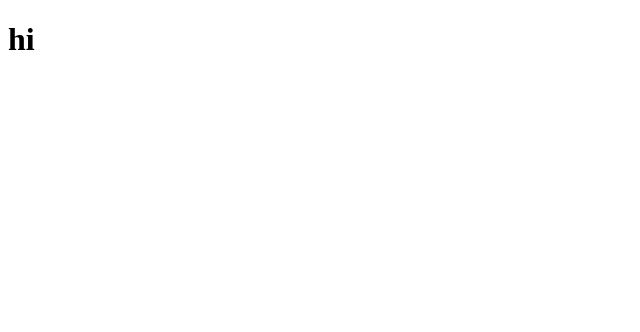
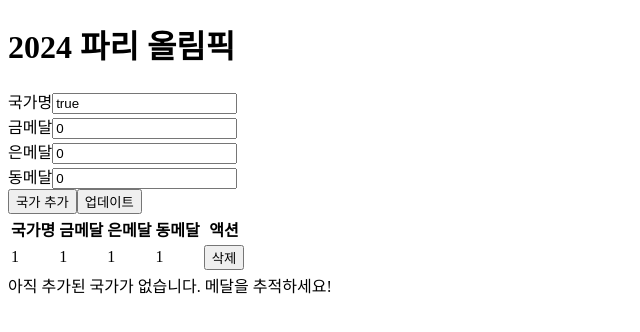
Before and after one commit to yuna-c/react, a React (Vite) app: page / in a window 1280 px wide. Shown: the top 332 px of the page, without its empty margins (0-640 px from the left). Built offline with nearby package versions, Linux system fonts and the light colour scheme.

Commit message:
📝 add : Semantic Tag setting

```diff
--- a/src/App.jsx
+++ b/src/App.jsx
@@ -1,10 +1,66 @@
-import './scss/App.scss';
+import './styles/App.scss';
 
 function App() {
 	return (
-		<>
-			<h1>hi</h1>
-		</>
+		<div id='wrap'>
+			<header className='header'>
+				<h1>2024 파리 올림픽</h1>
+			</header>
+
+			<main className='main'>
+				<form className='form-group'>
+					<div className='input-field'>
+						<label>국가명</label>
+						<input type='text' value placeholder='국가 입력' name='country' />
+					</div>
+					<div className='input-field'>
+						<label>금메달</label>
+						<input type='number' value='0' name='gold' />
+					</div>
+					<div className='input-field'>
+						<label>은메달</label>
+						<input type='number' value='0' name='silver' />
+					</div>
+					<div className='input-field'>
+						<label>동메달</label>
+						<input type='number' value='0' name='bronze' />
+					</div>
+					<div className='button-group'>
+						<button type='submit'>국가 추가</button>
+						<button type='button'>업데이트</button>
+					</div>
+				</form>
+
+				<div className='table-group'>
+					<table>
+						<thead>
+							<tr>
+								<th>국가명</th>
+								<th>금메달</th>
+								<th>은메달</th>
+								<th>동메달</th>
+								<th>액션</th>
+							</tr>
+						</thead>
+						<tbody>
+							<tr>
+								<td>1</td>
+								<td>1</td>
+								<td>1</td>
+								<td>1</td>
+								<td>
+									<button>삭제</button>
+								</td>
+							</tr>
+						</tbody>
+					</table>
+				</div>
+
+				<div className='no-data'>
+					<span>아직 추가된 국가가 없습니다. 메달을 추적하세요!</span>
+				</div>
+			</main>
+		</div>
 	);
 }
 
--- a/src/index.jsx
+++ b/src/index.jsx
@@ -1,7 +1,7 @@
 import { StrictMode } from 'react';
 import { createRoot } from 'react-dom/client';
 import App from './App.jsx';
-import './scss/index.scss';
+import './styles/index.scss';
 
 createRoot(document.getElementById('root')).render(
 	<StrictMode>
```
Also changed, not shown: package.json (line endings or trailing spaces), src/styles/App.scss (added), src/styles/index.scss (added).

[Assignment]
Read the material above and copy out each line holding "index".

[Written answer]
--- a/src/index.jsx
+++ b/src/index.jsx
-import './scss/index.scss';
+import './styles/index.scss';
Also changed, not shown: package.json (line endings or trailing spaces), src/styles/App.scss (added), src/styles/index.scss (added).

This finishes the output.